When we returned to the apartment David, Anna, Sara, and Sophia vegged in the living room and picked a kid friendly movie from the stack provided by the apartment agency. I could feel a cloud come over me. Selfishly I whined in my head that if I was touring Paris on my own I wouldn't waste a moment. But I knew in my heart that if I was taking in Paris on my own it would be sad indeed because I love sharing these experiences with my crew. I needed a getaway. Yes, I would take a stroll. I asked David if he minded if I strolled and took in a cafe. He drowsily said that sounded great, that he and the girls would nap/chill. I think I skipped on my way out the door ready to spend a couple of hours exploring on my own.
This was thrilling to me. I knew I would simply amble about the neighborhood. Ah the stairs of Montmartre.
Then this cafe invited me in.
I stirred from my daydreaming revelry in just enough time to hurry back to the family at the apartment. They had just finished their movie and wanted to slip in another when I rounded them up to find a place for dinner. No one wanted to sit about a table and wait when they could pick up something and enjoy it at "home". But first we wanted to see the beautiful Paris landscape at one of Paris's sights that was only a few minutes away by foot--Sacre Coeur Cathedral.
Talk about a spot that Parisians and tourist alike sit and share. Sacre Coeur is not remarkable because of its age. It is only over a hundred and some years old. A baby compared to the likes of Nortre Dame, and the Louvre. But its perch on this hill in Montmartre, its luminous white exterior, its beautiful mosaic ceiling, and grand view of the entrancing city of lights all make it a notable sight to see.
The more we studied the menu, the more we wanted.
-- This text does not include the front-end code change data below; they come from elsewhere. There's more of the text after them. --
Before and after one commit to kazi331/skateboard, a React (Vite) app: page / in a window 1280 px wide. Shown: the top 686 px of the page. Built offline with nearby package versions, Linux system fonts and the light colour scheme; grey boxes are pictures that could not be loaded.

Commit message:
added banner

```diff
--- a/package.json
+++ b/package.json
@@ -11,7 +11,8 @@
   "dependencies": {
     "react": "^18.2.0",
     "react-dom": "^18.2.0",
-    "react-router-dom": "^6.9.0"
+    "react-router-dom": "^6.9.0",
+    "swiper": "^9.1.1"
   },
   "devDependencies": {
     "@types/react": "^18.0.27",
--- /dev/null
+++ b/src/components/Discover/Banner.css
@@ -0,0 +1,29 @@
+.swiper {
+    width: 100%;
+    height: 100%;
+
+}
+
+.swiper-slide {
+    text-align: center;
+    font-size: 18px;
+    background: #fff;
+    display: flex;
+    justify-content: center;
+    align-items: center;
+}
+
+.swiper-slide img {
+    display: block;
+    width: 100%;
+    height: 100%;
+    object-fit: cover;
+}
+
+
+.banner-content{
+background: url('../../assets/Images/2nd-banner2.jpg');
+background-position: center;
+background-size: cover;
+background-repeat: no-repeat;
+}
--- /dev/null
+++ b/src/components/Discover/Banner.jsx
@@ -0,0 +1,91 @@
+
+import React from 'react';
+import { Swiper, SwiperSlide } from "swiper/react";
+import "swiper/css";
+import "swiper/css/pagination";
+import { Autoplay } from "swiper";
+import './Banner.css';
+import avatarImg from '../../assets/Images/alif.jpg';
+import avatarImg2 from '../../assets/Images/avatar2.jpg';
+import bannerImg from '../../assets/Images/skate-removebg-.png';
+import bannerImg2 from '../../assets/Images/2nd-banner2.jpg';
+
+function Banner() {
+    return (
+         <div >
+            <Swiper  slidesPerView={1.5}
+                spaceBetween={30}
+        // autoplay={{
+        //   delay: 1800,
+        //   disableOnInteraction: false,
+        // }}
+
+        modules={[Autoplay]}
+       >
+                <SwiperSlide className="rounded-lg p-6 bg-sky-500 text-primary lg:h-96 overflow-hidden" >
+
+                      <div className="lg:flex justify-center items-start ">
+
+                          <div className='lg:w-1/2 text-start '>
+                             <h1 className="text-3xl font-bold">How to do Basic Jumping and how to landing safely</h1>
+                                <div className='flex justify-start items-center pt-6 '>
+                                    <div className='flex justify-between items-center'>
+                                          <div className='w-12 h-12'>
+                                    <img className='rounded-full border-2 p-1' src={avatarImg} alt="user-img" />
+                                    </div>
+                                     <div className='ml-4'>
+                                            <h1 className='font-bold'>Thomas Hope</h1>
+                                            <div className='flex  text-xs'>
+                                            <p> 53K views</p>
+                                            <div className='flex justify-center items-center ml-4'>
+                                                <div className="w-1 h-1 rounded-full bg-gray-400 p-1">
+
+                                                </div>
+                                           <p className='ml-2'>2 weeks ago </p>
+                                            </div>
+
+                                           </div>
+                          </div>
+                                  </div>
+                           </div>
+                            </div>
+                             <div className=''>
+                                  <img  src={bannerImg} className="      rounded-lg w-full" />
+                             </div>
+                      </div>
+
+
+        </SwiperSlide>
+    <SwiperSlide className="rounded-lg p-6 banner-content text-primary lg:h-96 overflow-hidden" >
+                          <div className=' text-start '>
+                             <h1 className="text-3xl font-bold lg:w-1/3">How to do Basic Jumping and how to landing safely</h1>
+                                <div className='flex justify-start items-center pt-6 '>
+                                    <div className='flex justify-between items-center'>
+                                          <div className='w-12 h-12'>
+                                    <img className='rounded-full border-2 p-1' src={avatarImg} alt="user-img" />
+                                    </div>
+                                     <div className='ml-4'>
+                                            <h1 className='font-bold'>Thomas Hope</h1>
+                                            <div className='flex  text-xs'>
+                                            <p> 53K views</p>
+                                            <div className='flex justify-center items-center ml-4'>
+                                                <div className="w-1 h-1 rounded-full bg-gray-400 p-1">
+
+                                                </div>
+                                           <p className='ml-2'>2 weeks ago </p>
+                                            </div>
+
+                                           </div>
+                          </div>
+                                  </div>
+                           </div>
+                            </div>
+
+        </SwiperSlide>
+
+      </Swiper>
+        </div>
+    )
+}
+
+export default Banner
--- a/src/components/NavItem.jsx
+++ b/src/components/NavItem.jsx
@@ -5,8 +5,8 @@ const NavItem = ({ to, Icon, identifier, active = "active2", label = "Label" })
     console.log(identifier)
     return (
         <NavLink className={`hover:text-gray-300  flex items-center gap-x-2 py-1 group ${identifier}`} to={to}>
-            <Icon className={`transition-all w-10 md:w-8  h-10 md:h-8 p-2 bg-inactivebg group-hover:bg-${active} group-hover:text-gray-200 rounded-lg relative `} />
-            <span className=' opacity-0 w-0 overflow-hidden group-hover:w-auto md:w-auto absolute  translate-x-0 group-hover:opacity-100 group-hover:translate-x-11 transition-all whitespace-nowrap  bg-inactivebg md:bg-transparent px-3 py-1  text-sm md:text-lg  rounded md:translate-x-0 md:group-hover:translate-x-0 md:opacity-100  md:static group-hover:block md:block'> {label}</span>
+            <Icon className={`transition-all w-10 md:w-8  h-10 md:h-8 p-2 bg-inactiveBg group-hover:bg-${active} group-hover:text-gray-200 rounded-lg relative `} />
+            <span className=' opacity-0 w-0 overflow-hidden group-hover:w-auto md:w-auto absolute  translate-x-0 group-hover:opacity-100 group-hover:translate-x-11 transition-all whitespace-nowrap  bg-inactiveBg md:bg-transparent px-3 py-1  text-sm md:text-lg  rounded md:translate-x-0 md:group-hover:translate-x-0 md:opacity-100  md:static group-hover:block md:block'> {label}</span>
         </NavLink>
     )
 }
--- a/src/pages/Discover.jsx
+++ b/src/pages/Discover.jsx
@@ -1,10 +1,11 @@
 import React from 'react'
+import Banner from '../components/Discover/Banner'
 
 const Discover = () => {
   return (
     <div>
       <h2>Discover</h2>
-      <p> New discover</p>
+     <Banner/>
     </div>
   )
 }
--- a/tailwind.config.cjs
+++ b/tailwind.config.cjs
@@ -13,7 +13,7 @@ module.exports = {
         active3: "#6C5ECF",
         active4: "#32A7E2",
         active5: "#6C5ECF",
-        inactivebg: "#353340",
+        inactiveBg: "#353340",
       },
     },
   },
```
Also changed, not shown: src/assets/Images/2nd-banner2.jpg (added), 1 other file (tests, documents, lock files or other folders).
The gentleman taking our order (Middle Eastern looking) smiled kindly as I added one item on top of another..."one sausage, no, make that three sausages, 3 orders of fries, no make that 4. Two Belgian waffles, no, make that one waffle, and one banana nutella crepe (of course), some roast chicken"...and he chuckled at me trying to interpret as my crowd was calling out to me what they wanted and how they wanted it. Then he asked where we were from. See, I am decidedly Hispanic looking and in Europe actually get mistaken for being Italian or Greek. Mexican-American is not on the local radar. He wondered because David and Anna, and Sara are so blond, blue-eyed and German looking and Sophia is a blend. He asked the French version of "What's up with that?" And I appreciated his honest curiosity and stated our little family was a melting pot and very much all-American. He nodded away apparently tickled at the answer and tossed in a few ketchup packets and a couple of drinks for free (I guess he heard the girls asking us for both as we waited for our order). What an opposite scenario from my morning's quibble over our overcharge for breakfast. We all uttered Mercis as we waved goodbye. Again, a small kindness buoyed our spirits. Ah, Paris.
At night, I organized our packs and outfits for the next day. I packed some items up hoping that the next night I wouldn't be overwhelmed with getting us completely packed to leave. I watched as Sophia and David slept soundly, listened to the sounds of the neighborhood from our opened windows that allowed the cool night air to waft through. I walked over to the sleeper sofa and watched the girls, sleeping almost head to head and thought how astoundingly sweet was this Paris moment. We only had one more day in this dreamy city.